The latest figures from the Halifax, the UK’s largest mortgage lender, show house prices are on the rise.
According to the latest Halifax House Price Index, April saw a 1.1% rise in prices, taking the value of the average home to £166,094. The figures are significantly different than those released by the Nationwide, which indicated prices actually fell by 0.10% in April.
The Halifax also revealed house prices rose by 1.3% over the past quarter and by 2% during the last 12 months, again well above the Nationwide’s figure of 0.90%.
Commenting on the figures, Martin Ellis, Housing Economist at the Halifax, said: “House prices continue to pick up gradually. Prices in the three months to April 2013 were 1.3% higher than in the preceding three months, marking the fifth consecutive increase in house prices on this measure. The relatively low level of mortgage payments in relation to income continues to provide support for the market.”
Growth in house prices
According to the Halifax, house prices are now rising at the fastest annual rate since September 2010.
Housing experts believe the relatively low level of mortgage repayments, pushed down by low interest rates, are helping to prop up the housing market. According to the Halifax, mortgage repayments now account for 28% of disposable household income, compared to a peak of 48% in 2007 and a long term average of 36%.

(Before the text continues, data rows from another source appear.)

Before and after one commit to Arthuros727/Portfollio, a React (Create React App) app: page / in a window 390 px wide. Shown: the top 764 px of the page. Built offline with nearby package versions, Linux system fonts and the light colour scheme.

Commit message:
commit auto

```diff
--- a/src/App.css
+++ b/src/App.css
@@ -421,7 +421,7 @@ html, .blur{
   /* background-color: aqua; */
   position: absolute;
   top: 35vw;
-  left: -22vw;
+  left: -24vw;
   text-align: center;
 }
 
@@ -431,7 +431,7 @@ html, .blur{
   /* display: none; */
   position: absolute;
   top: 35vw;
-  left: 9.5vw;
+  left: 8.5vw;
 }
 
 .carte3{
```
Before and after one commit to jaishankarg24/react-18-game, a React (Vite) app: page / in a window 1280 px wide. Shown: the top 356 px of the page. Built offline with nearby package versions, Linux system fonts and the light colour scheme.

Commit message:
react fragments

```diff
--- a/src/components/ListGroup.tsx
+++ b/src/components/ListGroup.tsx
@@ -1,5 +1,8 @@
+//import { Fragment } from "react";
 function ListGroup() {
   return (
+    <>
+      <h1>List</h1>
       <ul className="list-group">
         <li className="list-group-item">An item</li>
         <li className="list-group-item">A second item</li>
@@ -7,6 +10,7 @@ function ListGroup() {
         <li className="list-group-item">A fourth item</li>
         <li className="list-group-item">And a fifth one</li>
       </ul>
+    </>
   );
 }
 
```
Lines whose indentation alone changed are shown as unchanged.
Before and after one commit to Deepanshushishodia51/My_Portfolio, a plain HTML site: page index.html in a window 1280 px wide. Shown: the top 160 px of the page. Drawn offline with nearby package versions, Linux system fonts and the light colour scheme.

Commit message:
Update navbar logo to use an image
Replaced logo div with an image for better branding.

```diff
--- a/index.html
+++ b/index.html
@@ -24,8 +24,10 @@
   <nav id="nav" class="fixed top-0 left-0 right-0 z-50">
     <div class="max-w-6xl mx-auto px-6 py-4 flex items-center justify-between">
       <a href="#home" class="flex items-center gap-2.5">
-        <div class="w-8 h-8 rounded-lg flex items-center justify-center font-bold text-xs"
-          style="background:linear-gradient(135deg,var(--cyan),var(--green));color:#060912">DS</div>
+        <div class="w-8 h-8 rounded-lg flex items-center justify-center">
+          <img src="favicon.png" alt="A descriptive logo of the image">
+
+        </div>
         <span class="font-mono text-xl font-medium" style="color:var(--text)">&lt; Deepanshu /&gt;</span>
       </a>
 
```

However, the Halifax was quick to point out that despite price rises activity in the housing market is still subdued. Bank of England figures show the number of mortgages approved for house purchases, in the first three months of the year, were 1% down on the same period in 2012.
Martin Ellis again: “Market activity, however, remains subdued by historical standards with the number of mortgage approvals for house purchases, a leading indicator of completed house sales, easing slightly in the first quarter of 2013, according to the latest industry-wide figures.”
Looking forward to the rest of the year, Ellis said: “Weak income growth and continuing below-trend economic growth are likely to remain significant constraints on housing demand during the remainder of 2013.”